The biggest challenge is quality. Our beer tastes best—all beer tastes best—fresh. So you’ve already got time against you going across the ocean.

The whole story is worth a listen, or you can read the transcript if you prefer silence. It’s also worth noting that “craft beer” refers to the “second wave” craft brews, those made by long-established breweries that have not yet been acquired by a global conglomerate. Those beers, I presume, are already available, as they were at this bar where Londoners watched the returns from the 2016 Brexit vote.

In the top left of Andrew Testa’s photograph for the New York Times, you’ll see a menu of American beers, most of which are of the “craft” variety that you might find at American airports: whatever “Kentucky Bourbon Barrel” beer is, Flying Dog, Goose Island, Rogue, and Blue Moon. I’m not sure what to think of Pabst being in this group. I guess it was “craft” when it earned its Blue Ribbons in 1882 and in 1916.

My takeaway from this story is a version of something I’ve said before on this site: enjoy this golden age of craft beer before it ends.

I’ll also add that you should definitely try beers from your local craft brewery rather than chasing down some exotic beer from a faraway, trendy brewery.

Sure, that beer that you’ve been “ISO” might be a better brew, but if it’s been traveling some distance for a significant amount of time, it might not taste like what the brewer intended.
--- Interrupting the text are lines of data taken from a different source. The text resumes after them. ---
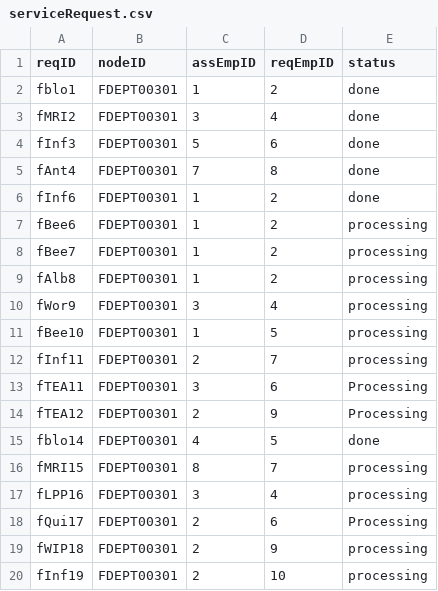
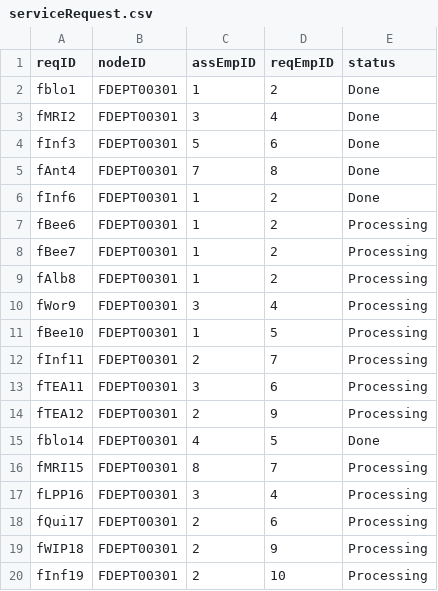
Before and after one commit to CS3733-D22-Team-F/ferocious-furrets, a CSV file: ProtoypeF/src/main/resources/edu/wpi/cs3733/D22/teamF/csv/serviceRequest.csv, drawn as a sheet.

Commit message:
Updated "Processing" and "Done" to be capitalized, updated csv files to reflect changes

```diff
--- a/ProtoypeF/src/main/resources/edu/wpi/cs3733/D22/teamF/csv/serviceRequest.csv
+++ b/ProtoypeF/src/main/resources/edu/wpi/cs3733/D22/teamF/csv/serviceRequest.csv
@@ -1,20 +1,20 @@
 reqID,nodeID,assEmpID,reqEmpID,status
-fblo1,FDEPT00301,1,2,done
-fMRI2,FDEPT00301,3,4,done
-fInf3,FDEPT00301,5,6,done
-fAnt4,FDEPT00301,7,8,done
-fInf6,FDEPT00301,1,2,done
-fBee6,FDEPT00301,1,2,processing
-fBee7,FDEPT00301,1,2,processing
-fAlb8,FDEPT00301,1,2,processing
-fWor9,FDEPT00301,3,4,processing
-fBee10,FDEPT00301,1,5,processing
-fInf11,FDEPT00301,2,7,processing
+fblo1,FDEPT00301,1,2,Done
+fMRI2,FDEPT00301,3,4,Done
+fInf3,FDEPT00301,5,6,Done
+fAnt4,FDEPT00301,7,8,Done
+fInf6,FDEPT00301,1,2,Done
+fBee6,FDEPT00301,1,2,Processing
+fBee7,FDEPT00301,1,2,Processing
+fAlb8,FDEPT00301,1,2,Processing
+fWor9,FDEPT00301,3,4,Processing
+fBee10,FDEPT00301,1,5,Processing
+fInf11,FDEPT00301,2,7,Processing
 fTEA11,FDEPT00301,3,6,Processing
 fTEA12,FDEPT00301,2,9,Processing
-fblo14,FDEPT00301,4,5,done
-fMRI15,FDEPT00301,8,7,processing
-fLPP16,FDEPT00301,3,4,processing
+fblo14,FDEPT00301,4,5,Done
+fMRI15,FDEPT00301,8,7,Processing
+fLPP16,FDEPT00301,3,4,Processing
 fQui17,FDEPT00301,2,6,Processing
-fWIP18,FDEPT00301,2,9,processing
-fInf19,FDEPT00301,2,10,processing
+fWIP18,FDEPT00301,2,9,Processing
+fInf19,FDEPT00301,2,10,Processing
```
Also changed, not shown: 6 other files.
That happened when a group of Australians drank a Brooklyn beer that was brewed in Australia, not one shipped across the North American continent and the Pacific Ocean. Eric Ottaway with Brooklyn responded to the Aussies’ criticisms, by informing them that “now it tastes like it actually should as opposed to beer that’s been sitting on the water for six weeks.”

Think Global, but Drink Local!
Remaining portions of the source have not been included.